● Exercise requirements
Every entry below is to be copied exactly, apart from any picture it holds.
----- Records supplied
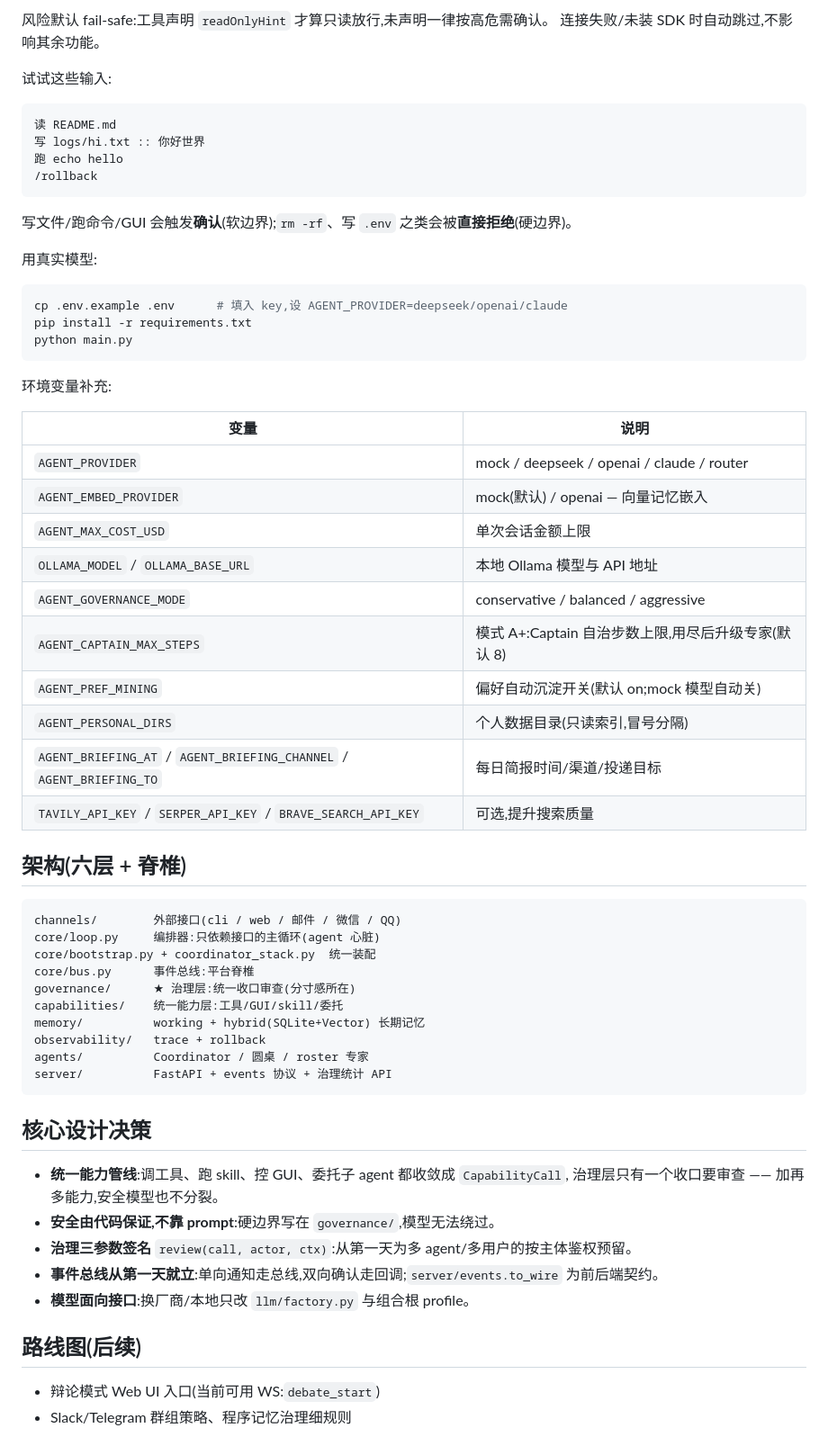
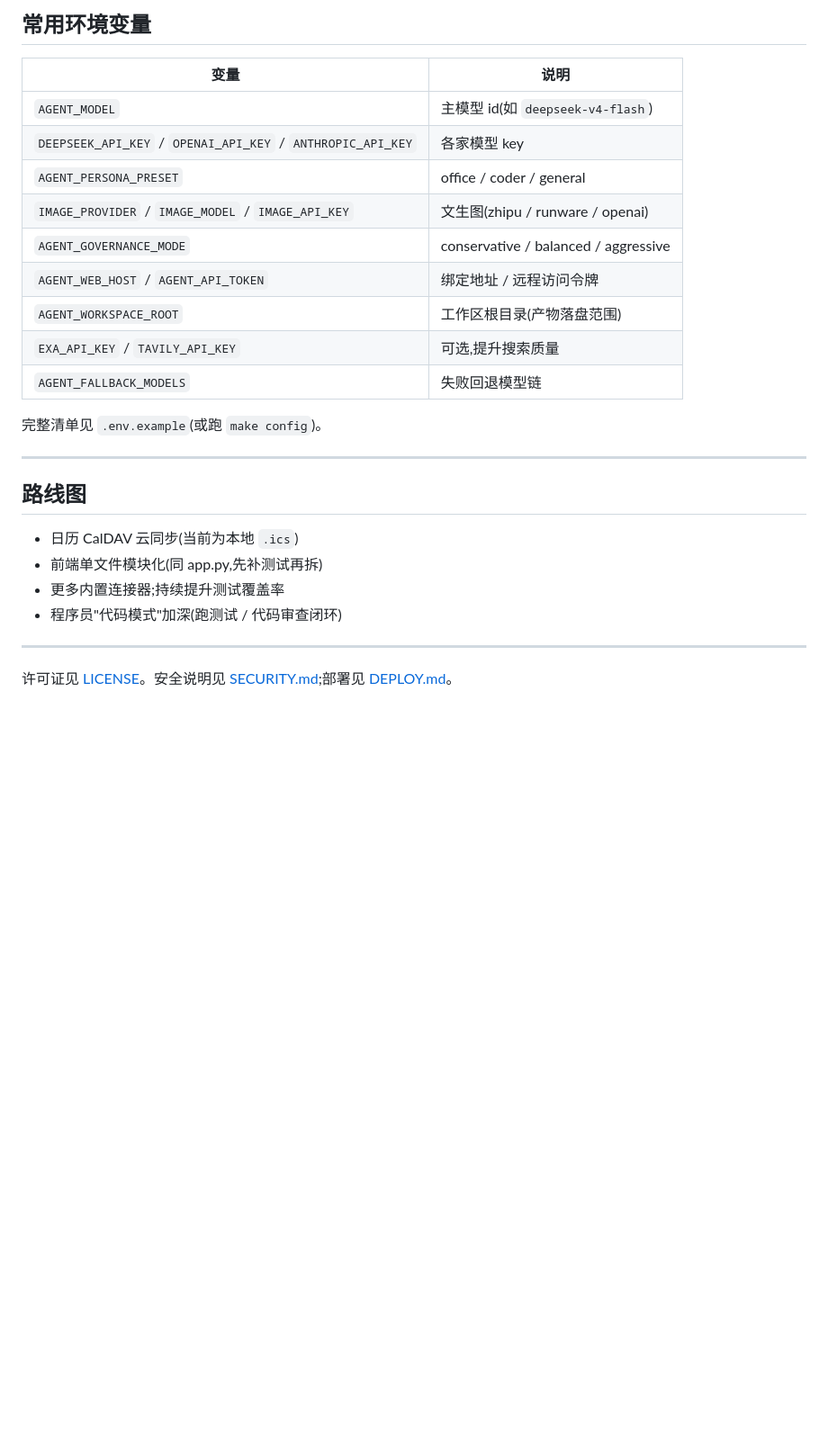
Before and after one commit to john-lcj/my-agent, a Markdown page: README.md, the part around one of its changes. Shown at 90% size. Drawn GitHub-style; blank space fills up the shorter version.

````diff
--- a/README.md
+++ b/README.md
@@ -142,65 +130,28 @@ myagent-web                          # 启动时自动连接并注册工具(日
-风险默认 fail-safe:工具声明 `readOnlyHint` 才算只读放行,未声明一律按高危需确认。
-连接失败/未装 SDK 时自动跳过,不影响其余功能。
-
-试试这些输入:
-
-```
-读 README.md
-写 logs/hi.txt :: 你好世界
-跑 echo hello
-/rollback
-```
-
-写文件/跑命令/GUI 会触发**确认**(软边界);`rm -rf`、写 `.env` 之类会被**直接拒绝**(硬边界)。
-
-用真实模型:
-
-```bash
-cp .env.example .env      # 填入 key,设 AGENT_PROVIDER=deepseek/openai/claude
-pip install -r requirements.txt
-python main.py
-```
-
-环境变量补充:
+## 常用环境变量
 
 | 变量 | 说明 |
 |------|------|
-| `AGENT_PROVIDER` | mock / deepseek / openai / claude / router |
-| `AGENT_EMBED_PROVIDER` | mock(默认) / openai — 向量记忆嵌入 |
-| `AGENT_MAX_COST_USD` | 单次会话金额上限 |
-| `OLLAMA_MODEL` / `OLLAMA_BASE_URL` | 本地 Ollama 模型与 API 地址 |
+| `AGENT_MODEL` | 主模型 id(如 `deepseek-v4-flash`) |
+| `DEEPSEEK_API_KEY` / `OPENAI_API_KEY` / `ANTHROPIC_API_KEY` | 各家模型 key |
+| `AGENT_PERSONA_PRESET` | office / coder / general |
+| `IMAGE_PROVIDER` / `IMAGE_MODEL` / `IMAGE_API_KEY` | 文生图(zhipu / runware / openai) |
 | `AGENT_GOVERNANCE_MODE` | conservative / balanced / aggressive |
-| `AGENT_CAPTAIN_MAX_STEPS` | 模式 A+:Captain 自治步数上限,用尽后升级专家(默认 8) |
-| `AGENT_PREF_MINING` | 偏好自动沉淀开关(默认 on;mock 模型自动关) |
-| `AGENT_PERSONAL_DIRS` | 个人数据目录(只读索引,冒号分隔) |
-| `AGENT_BRIEFING_AT` / `AGENT_BRIEFING_CHANNEL` / `AGENT_BRIEFING_TO` | 每日简报时间/渠道/投递目标 |
-| `TAVILY_API_KEY` / `SERPER_API_KEY` / `BRAVE_SEARCH_API_KEY` | 可选,提升搜索质量 |
+| `AGENT_WEB_HOST` / `AGENT_API_TOKEN` | 绑定地址 / 远程访问令牌 |
+| `AGENT_WORKSPACE_ROOT` | 工作区根目录(产物落盘范围) |
+| `EXA_API_KEY` / `TAVILY_API_KEY` | 可选,提升搜索质量 |
+| `AGENT_FALLBACK_MODELS` | 失败回退模型链 |
 
-## 架构(六层 + 脊椎)
+完整清单见 `.env.example`(或跑 `make config`)。
 
-```
-channels/        外部接口(cli / web / 邮件 / 微信 / QQ)
-core/loop.py     编排器:只依赖接口的主循环(agent 心脏)
-core/bootstrap.py + coordinator_stack.py  统一装配
-core/bus.py      事件总线:平台脊椎
-governance/      ★ 治理层:统一收口审查(分寸感所在)
-capabilities/    统一能力层:工具/GUI/skill/委托
-memory/          working + hybrid(SQLite+Vector) 长期记忆
-observability/   trace + rollback
-agents/          Coordinator / 圆桌 / roster 专家
-server/          FastAPI + events 协议 + 治理统计 API
-```
+---
 
-## 核心设计决策
+## 路线图
 
-- **统一能力管线**:调工具、跑 skill、控 GUI、委托子 agent 都收敛成 `CapabilityCall`,
-  治理层只有一个收口要审查 —— 加再多能力,安全模型也不分裂。
-- **安全由代码保证,不靠 prompt**:硬边界写在 `governance/`,模型无法绕过。
-- **治理三参数签名** `review(call, actor, ctx)`:从第一天为多 agent/多用户的按主体鉴权预留。
-- **事件总线从第一天就立**:单向通知走总线,双向确认走回调;`server/events.to_wire` 为前后端契约。
-- **模型面向接口**:换厂商/本地只改 `llm/factory.py` 与组合根 profile。
+- 日历 CalDAV 云同步(当前为本地 `.ics`)
+- 前端单文件模块化(同 app.py,先补测试再拆)
+- 更多内置连接器;持续提升测试覆盖率
+- 程序员"代码模式"加深(跑测试 / 代码审查闭环)
 
-## 路线图(后续)
+---
 
-- 辩论模式 Web UI 入口(当前可用 WS:`debate_start`)
-- Slack/Telegram 群组策略、程序记忆治理细规则
+许可证见 [LICENSE](LICENSE)。安全说明见 [SECURITY.md](SECURITY.md);部署见 [DEPLOY.md](DEPLOY.md)。
````
Also changed, not shown: other parts of README.md (+99 -111 lines), README.en.md (added, +158 -0 lines).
----------
● Output for this task
Before and after one commit to john-lcj/my-agent, a Markdown page: README.md, the part around one of its changes. Shown at 90% size. Drawn GitHub-style; blank space fills up the shorter version.

````diff
--- a/README.md
+++ b/README.md
@@ -142,65 +130,28 @@ myagent-web                          # 启动时自动连接并注册工具(日
-风险默认 fail-safe:工具声明 `readOnlyHint` 才算只读放行,未声明一律按高危需确认。
-连接失败/未装 SDK 时自动跳过,不影响其余功能。
-
-试试这些输入:
-
-```
-读 README.md
-写 logs/hi.txt :: 你好世界
-跑 echo hello
-/rollback
-```
-
-写文件/跑命令/GUI 会触发**确认**(软边界);`rm -rf`、写 `.env` 之类会被**直接拒绝**(硬边界)。
-
-用真实模型:
-
-```bash
-cp .env.example .env      # 填入 key,设 AGENT_PROVIDER=deepseek/openai/claude
-pip install -r requirements.txt
-python main.py
-```
-
-环境变量补充:
+## 常用环境变量
 
 | 变量 | 说明 |
 |------|------|
-| `AGENT_PROVIDER` | mock / deepseek / openai / claude / router |
-| `AGENT_EMBED_PROVIDER` | mock(默认) / openai — 向量记忆嵌入 |
-| `AGENT_MAX_COST_USD` | 单次会话金额上限 |
-| `OLLAMA_MODEL` / `OLLAMA_BASE_URL` | 本地 Ollama 模型与 API 地址 |
+| `AGENT_MODEL` | 主模型 id(如 `deepseek-v4-flash`) |
+| `DEEPSEEK_API_KEY` / `OPENAI_API_KEY` / `ANTHROPIC_API_KEY` | 各家模型 key |
+| `AGENT_PERSONA_PRESET` | office / coder / general |
+| `IMAGE_PROVIDER` / `IMAGE_MODEL` / `IMAGE_API_KEY` | 文生图(zhipu / runware / openai) |
 | `AGENT_GOVERNANCE_MODE` | conservative / balanced / aggressive |
-| `AGENT_CAPTAIN_MAX_STEPS` | 模式 A+:Captain 自治步数上限,用尽后升级专家(默认 8) |
-| `AGENT_PREF_MINING` | 偏好自动沉淀开关(默认 on;mock 模型自动关) |
-| `AGENT_PERSONAL_DIRS` | 个人数据目录(只读索引,冒号分隔) |
-| `AGENT_BRIEFING_AT` / `AGENT_BRIEFING_CHANNEL` / `AGENT_BRIEFING_TO` | 每日简报时间/渠道/投递目标 |
-| `TAVILY_API_KEY` / `SERPER_API_KEY` / `BRAVE_SEARCH_API_KEY` | 可选,提升搜索质量 |
+| `AGENT_WEB_HOST` / `AGENT_API_TOKEN` | 绑定地址 / 远程访问令牌 |
+| `AGENT_WORKSPACE_ROOT` | 工作区根目录(产物落盘范围) |
+| `EXA_API_KEY` / `TAVILY_API_KEY` | 可选,提升搜索质量 |
+| `AGENT_FALLBACK_MODELS` | 失败回退模型链 |
 
-## 架构(六层 + 脊椎)
+完整清单见 `.env.example`(或跑 `make config`)。
 
-```
-channels/        外部接口(cli / web / 邮件 / 微信 / QQ)
-core/loop.py     编排器:只依赖接口的主循环(agent 心脏)
-core/bootstrap.py + coordinator_stack.py  统一装配
-core/bus.py      事件总线:平台脊椎
-governance/      ★ 治理层:统一收口审查(分寸感所在)
-capabilities/    统一能力层:工具/GUI/skill/委托
-memory/          working + hybrid(SQLite+Vector) 长期记忆
-observability/   trace + rollback
-agents/          Coordinator / 圆桌 / roster 专家
-server/          FastAPI + events 协议 + 治理统计 API
-```
+---
 
-## 核心设计决策
+## 路线图
 
-- **统一能力管线**:调工具、跑 skill、控 GUI、委托子 agent 都收敛成 `CapabilityCall`,
-  治理层只有一个收口要审查 —— 加再多能力,安全模型也不分裂。
-- **安全由代码保证,不靠 prompt**:硬边界写在 `governance/`,模型无法绕过。
-- **治理三参数签名** `review(call, actor, ctx)`:从第一天为多 agent/多用户的按主体鉴权预留。
-- **事件总线从第一天就立**:单向通知走总线,双向确认走回调;`server/events.to_wire` 为前后端契约。
-- **模型面向接口**:换厂商/本地只改 `llm/factory.py` 与组合根 profile。
+- 日历 CalDAV 云同步(当前为本地 `.ics`)
+- 前端单文件模块化(同 app.py,先补测试再拆)
+- 更多内置连接器;持续提升测试覆盖率
+- 程序员"代码模式"加深(跑测试 / 代码审查闭环)
 
-## 路线图(后续)
+---
 
-- 辩论模式 Web UI 入口(当前可用 WS:`debate_start`)
-- Slack/Telegram 群组策略、程序记忆治理细规则
+许可证见 [LICENSE](LICENSE)。安全说明见 [SECURITY.md](SECURITY.md);部署见 [DEPLOY.md](DEPLOY.md)。
````
Also changed, not shown: other parts of README.md (+99 -111 lines), README.en.md (added, +158 -0 lines).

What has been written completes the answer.